BEGIN Input data

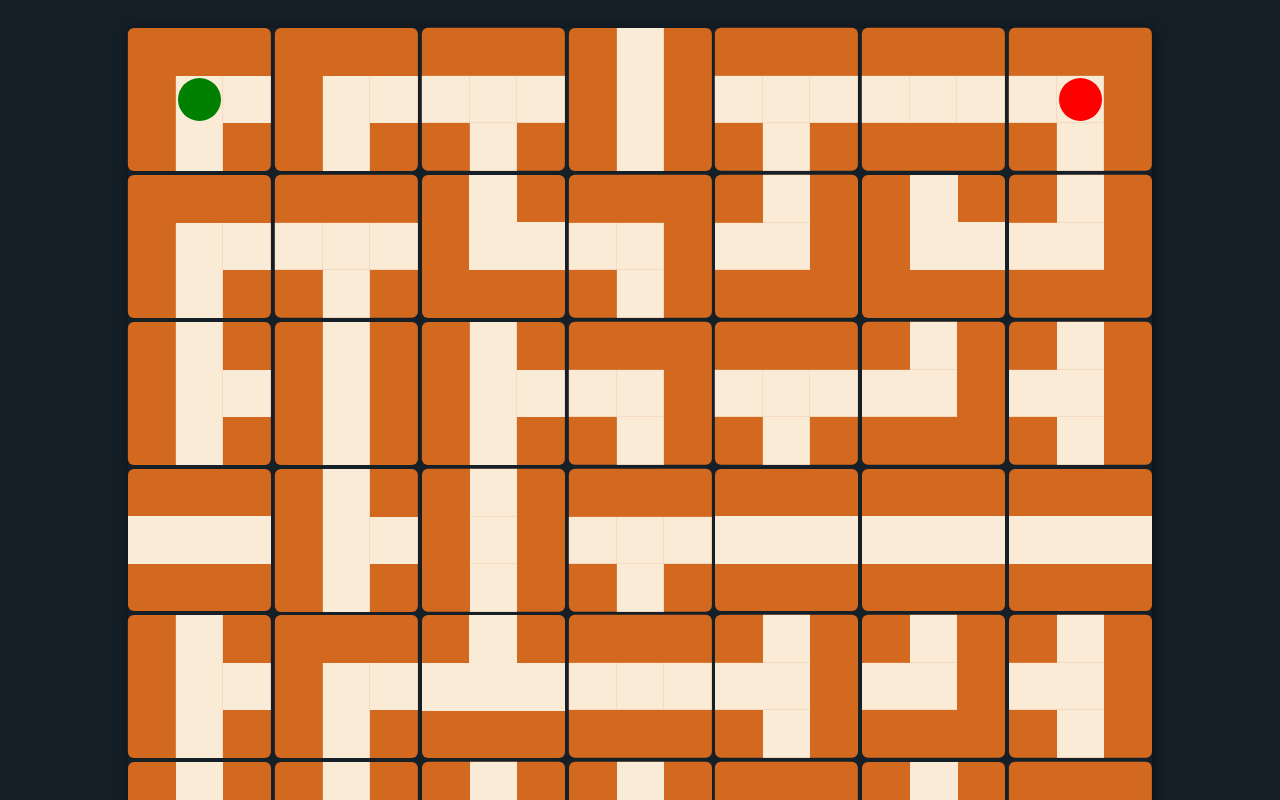
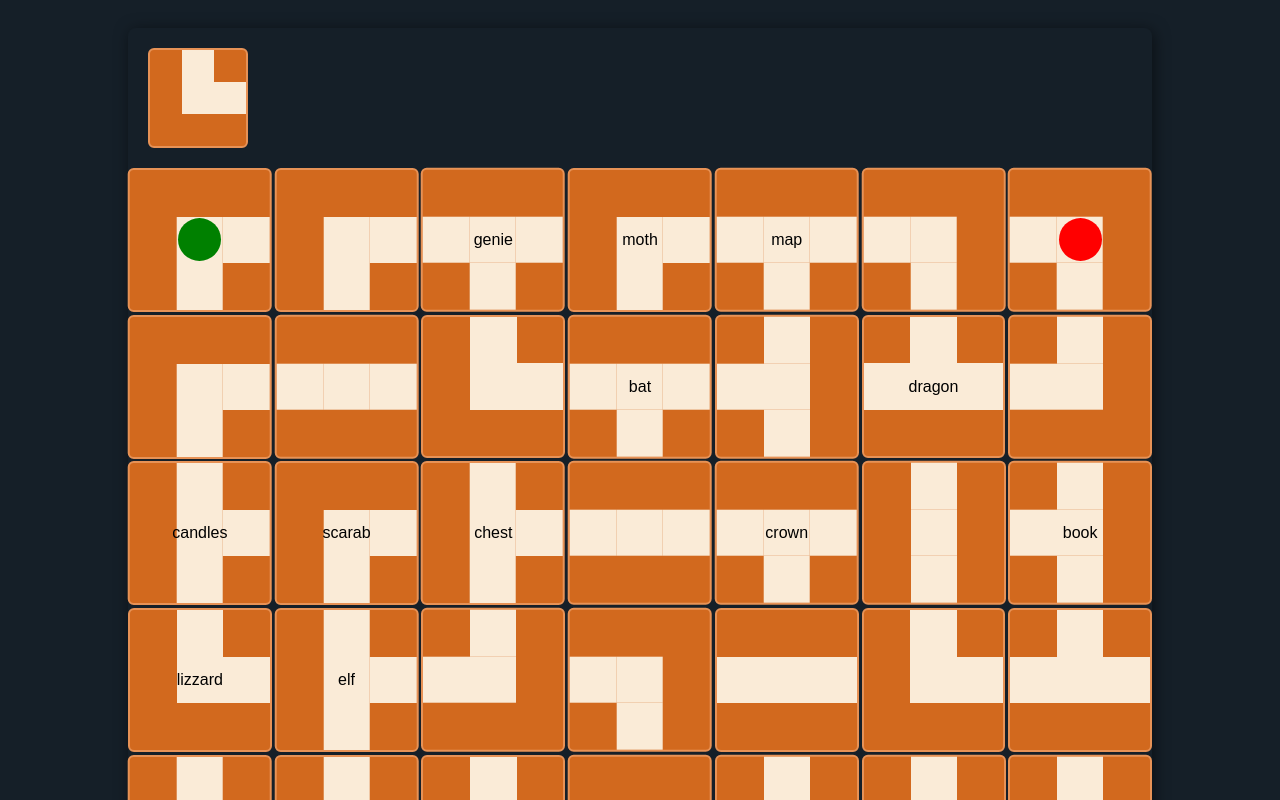
Before and after one commit to vforteli/maze, a React (Vite) app in the folder frontend/: page / in a window 1280 px wide. Shown: the top 800 px of the page. Built offline with nearby package versions, Linux system fonts and the light colour scheme.

Commit message:
add some well known cells

```diff
--- a/frontend/src/board/Board.scss
+++ b/frontend/src/board/Board.scss
@@ -1,5 +1,5 @@
 .board {
   display: grid;
-  grid-template-columns: 1fr 1fr 1fr 1fr 1fr 1fr 1fr;
-  grid-gap: 4px;
+  grid-template-columns: repeat(7, 1fr);
+  grid-gap: 3px;
 }
--- a/frontend/src/board/Board.tsx
+++ b/frontend/src/board/Board.tsx
@@ -1,23 +1,45 @@
 import "./Board.scss";
 import React from "react";
-import { CellMemoized, directions } from "./Cell";
+import { CellMemoized, CellProps, directions } from "./Cell";
 import { getRandomInteger, shuffleArray } from "../utils";
 import { fixedCells, movableCells } from "./Cells";
 
 export type BoardProps = unknown;
 
-const Board = () => {
+function getRandomBoardCells(): { cells: CellProps[]; playerCell: CellProps } {
   const randomCells = shuffleArray(movableCells);
 
+  const cells = fixedCells.map((o) => {
+    if (o !== undefined) {
+      return o;
+    } else {
+      const randomCell = randomCells.pop();
+
+      if (randomCell === undefined) {
+        throw new Error("uh, i guess something is screwed up with the board dimensions?");
+      }
+
+      return { ...randomCell, rotation: directions[getRandomInteger(0, 3)] };
+    }
+  });
+
+  return { cells: cells, playerCell: { ...randomCells.pop()!, rotation: 0 } };
+}
+
+const Board = () => {
+  const { cells, playerCell } = getRandomBoardCells();
+  console.debug(playerCell);
+
   return (
-    <div className="board">
-      {fixedCells.map((o, i) => {
-        return o !== undefined ? (
+    <div>
+      <div style={{ width: 100, margin: 20 }}>
+        <CellMemoized {...playerCell} />
+      </div>
+      <div className="board">
+        {cells.map((o, i) => (
           <CellMemoized key={i} {...o} />
-        ) : (
-          <CellMemoized key={i} {...randomCells.pop()!} rotation={directions[getRandomInteger(0, 3)]} />
-        );
-      })}
+        ))}
+      </div>
     </div>
   );
 };
--- a/frontend/src/board/Cell.scss
+++ b/frontend/src/board/Cell.scss
@@ -11,6 +11,7 @@
   }
   .cell {
     background-color: chocolate;
+    border: 2px solid lighten(chocolate, 15);
     border-radius: 6px;
     aspect-ratio: 1;
 
--- a/frontend/src/board/Cells.tsx
+++ b/frontend/src/board/Cells.tsx
@@ -1,12 +1,45 @@
 import { CellProps, ICell, LCell, TCell } from "./Cell";
+import { ItemCellMemoized } from "./ItemCell";
 import { StartingCellMemoized } from "./StartingCell";
 
+export const things = [
+  "genie",
+  "ring",
+  "map",
+  "ghost",
+  "rat",
+  "dragon",
+  "troll",
+  "candles",
+  "chest",
+  "crown",
+  "book",
+  "lizzard",
+  "bat",
+  "owl",
+  "moth",
+  "spider",
+  "armor",
+  "emerald",
+  "keys",
+  "moneysack",
+  "elf",
+  "scarab",
+  "sword",
+  "skull",
+] as const;
+
+export type Thing = (typeof things)[number];
+
+/**
+ * These are the fixes cells which cannot be moved
+ */
 export const fixedCells: readonly (CellProps | undefined)[] = [
   { openings: LCell, rotation: 90, content: <StartingCellMemoized color="green" /> },
   undefined,
-  { openings: TCell, rotation: 180 },
+  { openings: TCell, rotation: 180, content: <ItemCellMemoized item="genie" /> },
   undefined,
-  { openings: TCell, rotation: 180 },
+  { openings: TCell, rotation: 180, content: <ItemCellMemoized item="map" /> },
   undefined,
   { openings: LCell, rotation: 180, content: <StartingCellMemoized color="red" /> },
   undefined,
@@ -16,13 +49,13 @@ export const fixedCells: readonly (CellProps | undefined)[] = [
   undefined,
   undefined,
   undefined,
-  { openings: TCell, rotation: 90 },
+  { openings: TCell, rotation: 90, content: <ItemCellMemoized item="candles" /> },
   undefined,
-  { openings: TCell, rotation: 90 },
+  { openings: TCell, rotation: 90, content: <ItemCellMemoized item="chest" /> },
   undefined,
-  { openings: TCell, rotation: 180 },
+  { openings: TCell, rotation: 180, content: <ItemCellMemoized item="crown" /> },
   undefined,
-  { openings: TCell, rotation: 270 },
+  { openings: TCell, rotation: 270, content: <ItemCellMemoized item="book" /> },
   undefined,
   undefined,
   undefined,
@@ -30,13 +63,13 @@ export const fixedCells: readonly (CellProps | undefined)[] = [
   undefined,
   undefined,
   undefined,
-  { openings: TCell, rotation: 90 },
+  { openings: TCell, rotation: 90, content: <ItemCellMemoized item="armor" /> },
   undefined,
-  { openings: TCell, rotation: 0 },
+  { openings: TCell, rotation: 0, content: <ItemCellMemoized item="emerald" /> },
   undefined,
-  { openings: TCell, rotation: 270 },
+  { openings: TCell, rotation: 270, content: <ItemCellMemoized item="keys" /> },
   undefined,
-  { openings: TCell, rotation: 270 },
+  { openings: TCell, rotation: 270, content: <ItemCellMemoized item="moneysack" /> },
   undefined,
   undefined,
   undefined,
@@ -46,20 +79,25 @@ export const fixedCells: readonly (CellProps | undefined)[] = [
   undefined,
   { openings: LCell, rotation: 0, content: <StartingCellMemoized color="blue" /> },
   undefined,
-  { openings: TCell, rotation: 0 },
+  { openings: TCell, rotation: 0, content: <ItemCellMemoized item="sword" /> },
   undefined,
-  { openings: TCell, rotation: 0 },
+  { openings: TCell, rotation: 0, content: <ItemCellMemoized item="skull" /> },
   undefined,
   { openings: LCell, rotation: 270, content: <StartingCellMemoized color="yellow" /> },
 ];
 
+/**
+ * All the other cells which can me moved and rotated
+ * Note that one is left out for the player
+ */
 export const movableCells: readonly (Omit<CellProps, "rotation"> | undefined)[] = [
+  { openings: TCell, content: <ItemCellMemoized item="ring" /> },
+  { openings: TCell, content: <ItemCellMemoized item="ghost" /> },
+  { openings: TCell, content: <ItemCellMemoized item="dragon" /> },
+  { openings: TCell, content: <ItemCellMemoized item="bat" /> },
+  { openings: TCell, content: <ItemCellMemoized item="elf" /> },
   { openings: TCell },
-  { openings: TCell },
-  { openings: TCell },
-  { openings: TCell },
-  { openings: TCell },
-  { openings: TCell },
+  { openings: TCell }, // hmm is this the correct one? count them...
 
   { openings: ICell },
   { openings: ICell },
@@ -73,11 +111,11 @@ export const movableCells: readonly (Omit<CellProps, "rotation"> | undefined)[]
   { openings: ICell },
   { openings: ICell },
 
-  { openings: LCell },
-  { openings: LCell },
-  { openings: LCell },
-  { openings: LCell },
-  { openings: LCell },
+  { openings: LCell, content: <ItemCellMemoized item="lizzard" /> },
+  { openings: LCell, content: <ItemCellMemoized item="owl" /> },
+  { openings: LCell, content: <ItemCellMemoized item="moth" /> },
+  { openings: LCell, content: <ItemCellMemoized item="spider" /> },
+  { openings: LCell, content: <ItemCellMemoized item="scarab" /> },
   { openings: LCell },
   { openings: LCell },
   { openings: LCell },
@@ -93,7 +131,7 @@ export const movableCells: readonly (Omit<CellProps, "rotation"> | undefined)[]
 
 /*
 
-6 * T
+6 or 7? * T
 16 * fixed
 11 * I
 16 * L
--- /dev/null
+++ b/frontend/src/board/ItemCell.scss
@@ -0,0 +1,7 @@
+.item-cell {
+  height: 100%;
+  width: 100%;
+  display: flex;
+  justify-content: center;
+  align-items: center;
+}
--- /dev/null
+++ b/frontend/src/board/ItemCell.tsx
@@ -0,0 +1,9 @@
+import React from "react";
+import "./ItemCell.scss";
+import { Thing } from "./Cells";
+
+const ItemCell = (props: { item: Thing }) => {
+  return <div className="item-cell">{props.item}</div>;
+};
+
+export const ItemCellMemoized = React.memo(ItemCell);
```
Also changed, not shown: frontend/src/board/BorderCell.tsx (added).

END Input data

▶ _Task description_:
From the entries above, copy every line that holds the word "scss".

▶ _Exercise result_:
--- a/frontend/src/board/Board.scss
+++ b/frontend/src/board/Board.scss
 import "./Board.scss";
--- a/frontend/src/board/Cell.scss
+++ b/frontend/src/board/Cell.scss
+++ b/frontend/src/board/ItemCell.scss
+import "./ItemCell.scss";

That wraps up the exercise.